The Marsh Creek site provided a rare view into the lives of California’s sedentary hunter-gatherers, people who lived in small settlements and subsisted on acorns, seeds, fish, and small game.

But the most salient feature of the village was its unusual graves.

In seven of the burials — two of men, two of women, and three of indeterminate sex — the remains had no heads.

And eight other graves — four of men, two of women, and two indeterminate — contained a complete skeleton, with an additional skull buried alongside it.

And among those burials, two of men in their late 30s or early 40s, also included an unusual artifact: the top of a human skull that had been meticulously polished into a small, smooth bowl shape.
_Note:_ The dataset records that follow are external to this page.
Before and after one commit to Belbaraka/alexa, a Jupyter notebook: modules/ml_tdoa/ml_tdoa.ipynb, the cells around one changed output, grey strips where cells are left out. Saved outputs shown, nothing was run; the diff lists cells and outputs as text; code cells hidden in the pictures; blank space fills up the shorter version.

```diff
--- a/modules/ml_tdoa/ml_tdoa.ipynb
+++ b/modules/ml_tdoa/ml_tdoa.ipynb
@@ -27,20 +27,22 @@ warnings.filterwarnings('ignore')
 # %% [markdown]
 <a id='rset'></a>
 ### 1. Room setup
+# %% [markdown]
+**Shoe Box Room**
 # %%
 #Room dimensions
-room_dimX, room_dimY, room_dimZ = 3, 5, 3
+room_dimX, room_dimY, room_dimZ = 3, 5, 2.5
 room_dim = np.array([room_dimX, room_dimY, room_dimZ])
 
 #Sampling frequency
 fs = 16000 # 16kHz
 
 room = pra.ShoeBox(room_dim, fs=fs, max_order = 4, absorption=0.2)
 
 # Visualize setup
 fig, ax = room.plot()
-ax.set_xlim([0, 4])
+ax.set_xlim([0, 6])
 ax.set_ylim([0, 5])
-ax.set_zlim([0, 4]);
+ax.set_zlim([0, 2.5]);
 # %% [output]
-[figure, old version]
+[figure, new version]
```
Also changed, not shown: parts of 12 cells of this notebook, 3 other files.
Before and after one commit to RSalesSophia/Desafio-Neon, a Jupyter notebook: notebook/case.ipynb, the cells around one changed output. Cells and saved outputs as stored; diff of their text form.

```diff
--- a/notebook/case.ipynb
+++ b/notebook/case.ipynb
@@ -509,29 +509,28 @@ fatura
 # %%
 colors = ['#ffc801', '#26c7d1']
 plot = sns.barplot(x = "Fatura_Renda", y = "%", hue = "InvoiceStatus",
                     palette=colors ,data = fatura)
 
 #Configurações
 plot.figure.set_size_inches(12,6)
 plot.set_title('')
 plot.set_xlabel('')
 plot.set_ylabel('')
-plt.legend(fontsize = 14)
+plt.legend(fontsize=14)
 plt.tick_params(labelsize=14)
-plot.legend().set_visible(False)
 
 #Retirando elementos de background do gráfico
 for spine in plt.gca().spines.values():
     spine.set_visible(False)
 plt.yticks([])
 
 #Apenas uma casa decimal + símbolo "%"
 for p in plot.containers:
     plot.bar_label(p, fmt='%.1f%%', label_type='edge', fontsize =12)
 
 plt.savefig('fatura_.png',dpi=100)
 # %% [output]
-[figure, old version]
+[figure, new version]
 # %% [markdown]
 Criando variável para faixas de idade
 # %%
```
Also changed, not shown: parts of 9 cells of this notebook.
One of these skull crowns — called calottes — was made from the head of an adolescent, and had been daubed with red ochre.

What purpose these artifacts served is unclear, Eerkens said, but the removal of skulls found in the Marsh Creek graves is not entirely unique.

Such burials are not common, but are certainly not unheard of in other parts of California,” Eerkens said.

Extra skulls and individuals missing their skull are found once in a while. There are also many examples of people buried missing arms and/or legs.”

It’s the context that is important for figuring out if such activities are the byproduct of violence, or are part of ritual or other activities,” he said.

Previous research in California has turned up evidence of head-taking and scalping, and ethnographic accounts have shown that, in some native societies, trophy heads were displayed as warnings to would-be interlopers.

As a result, when the Marsh Creek burials were first uncovered, some archaeologists chalked up the severed heads to prehistoric warfare, with the victors having taken the heads of the vanquished as a kind of grim spoils of war.

Interpretations were being made about these items, either skull cap bowls or extra skulls that were buried with people, that they were trophies from victims of warfare,” Eerkens said.

This would imply that the skulls were from people who were not living at the site, but lived elsewhere.”

California archaeological digThe Marsh Creek village and its burials were uncovered in 2002, during the construction of a development project near the town of Brentwood. (Photo courtesy Eerkens et al.)

So Eerkens and his colleagues set out to test this theory, by analyzing the chemistry of the Marsh Creek remains.

They sampled teeth and bone from nearly 200 individuals, in search of isotopes of strontium — which can tell scientists where a person was born and raised — as well as nitrogen, which can provide clues about the person’s diet.

Strontium is an element that occurs naturally in groundwater and has different forms, or isotopes. But those isotopes show up in different concentrations, depending on the local geology.

When we drink water, or we eat animals that drink the same water, those specific concentrations become fixed in our teeth and bones. So anthropologists can study the strontium in human remains to determine where a subject lived — especially during childhood, as their teeth were forming.